EduShyster: I first heard about you last summer when I read something you wrote called Education Didn’t Save Mike Brown. I can’t help but wonder how that piece would have come across if someone else had written it – say me.

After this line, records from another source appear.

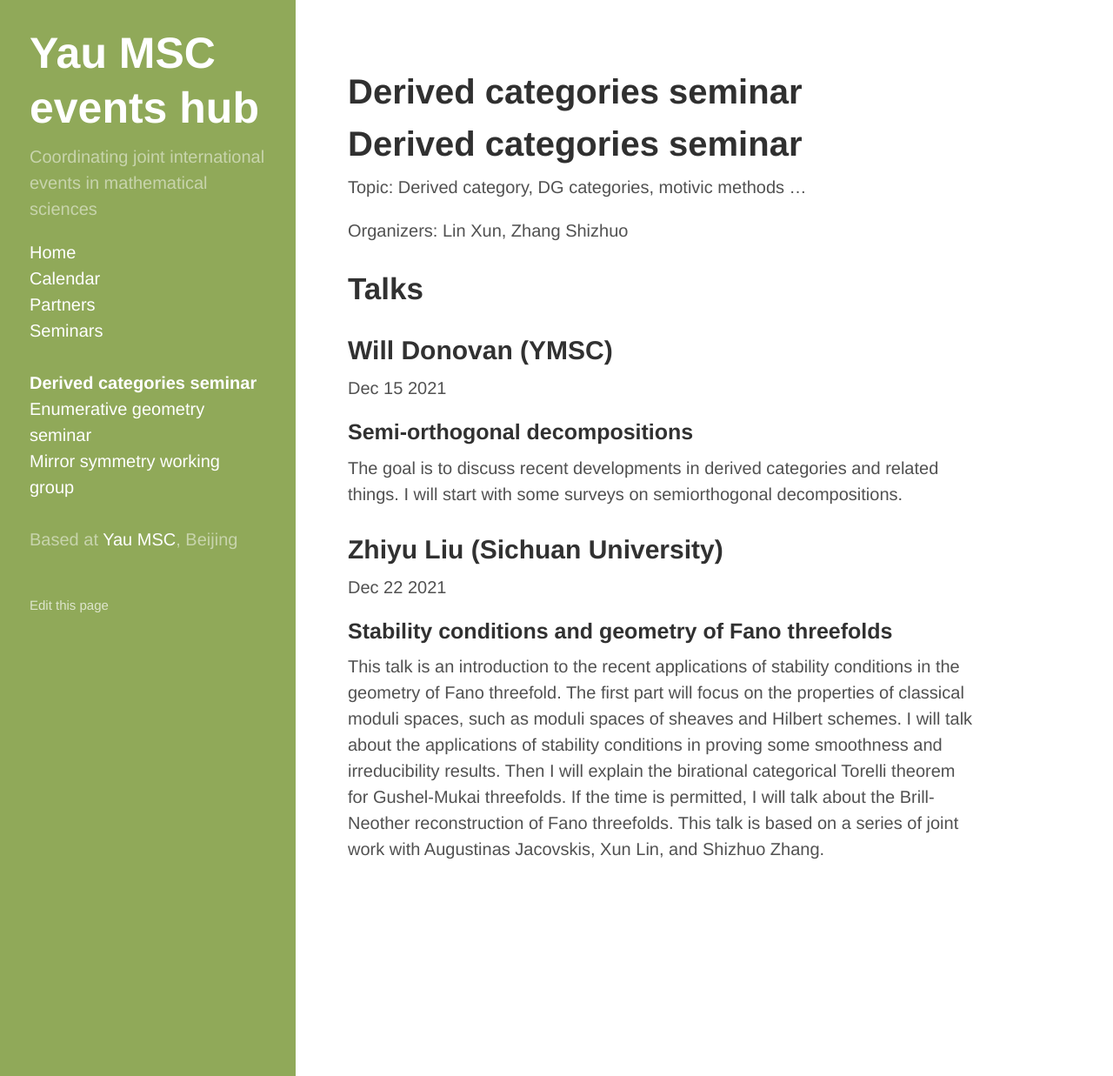
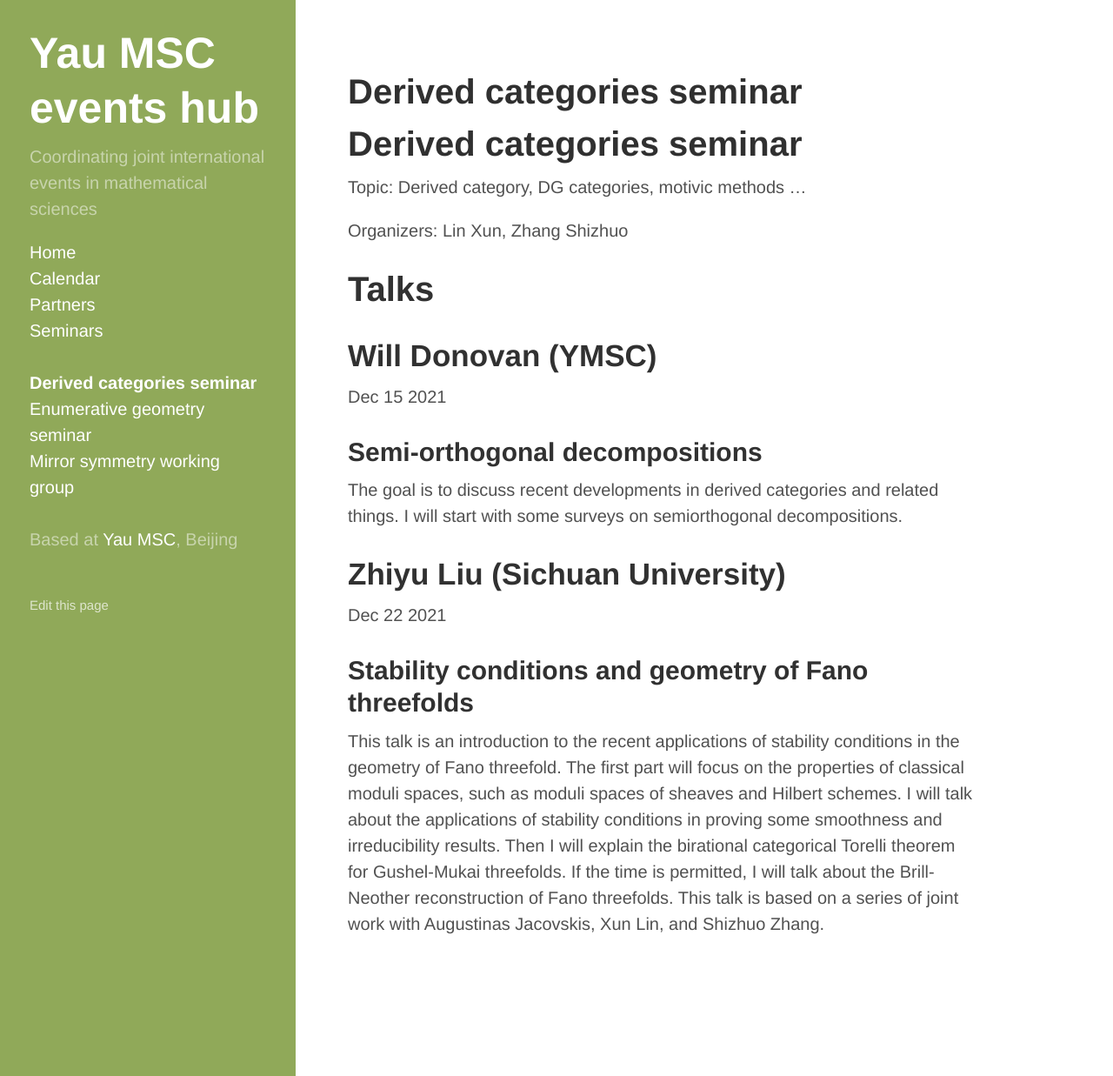
Before and after one commit to yau-msc-events/yau-msc-events.github.io, a Jekyll site: the page built from seminar-dc.md, in a window 1280 px wide and 1237 px high. Shown: the whole window at 87% size. Built offline with Jekyll 4.4.1, drawn with Linux system fonts in a browser that asks for light colours.

Commit message:
Update seminar-dc.md

```diff
--- a/seminar-dc.md
+++ b/seminar-dc.md
@@ -7,20 +7,20 @@ Topic: Derived category, DG categories, motivic methods ...
 
 Organizers: Lin Xun, Zhang Shizhuo
 
-## Talks
+# Talks
 
-### Will Donovan (YMSC)
+## Will Donovan (YMSC)
 
 Dec 15 2021
 
-#### Semi-orthogonal decompositions
+### Semi-orthogonal decompositions
 
 The goal is to discuss recent developments in derived categories and related things. I will start with some surveys on semiorthogonal decompositions.
 
-### Zhiyu Liu (Sichuan University)
+## Zhiyu Liu (Sichuan University)
 
 Dec 22 2021
 
-#### Stability conditions and geometry of Fano threefolds
+### Stability conditions and geometry of Fano threefolds
 
 This talk is an introduction to the recent applications of stability conditions in the geometry of Fano threefold. The first part will focus on the properties of classical moduli spaces, such as moduli spaces of sheaves and Hilbert schemes. I will talk about the applications of stability conditions in proving some smoothness and irreducibility results. Then I will explain the birational categorical Torelli theorem for Gushel-Mukai threefolds. If the time is permitted, I will talk about the Brill-Neother reconstruction of Fano threefolds. This talk is based on a series of joint work with Augustinas Jacovskis, Xun Lin, and Shizhuo Zhang.
```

Brittany Packnett: There is always an importance to the messenger, and maybe you’re right that I was able to get away with saying that as an African-American and a native St. Louisan. I wrote that piece because I had a realization that this thing that I have dedicated my life to, and that so many people before me made their life’s work, was not enough to save Mike. That his diploma was not bulletproof. He was doing so many of the things we asked him to do—he persisted through high school and graduated, he was headed to a vocational program and making sure that he was doing something with his life to be a productive member of society. He wasn’t saved by those things. When I realized that, that was the moment when I understood that the role of those of us in the work of educational equity has to be greater than just what happens to kids in the classroom. Continue reading →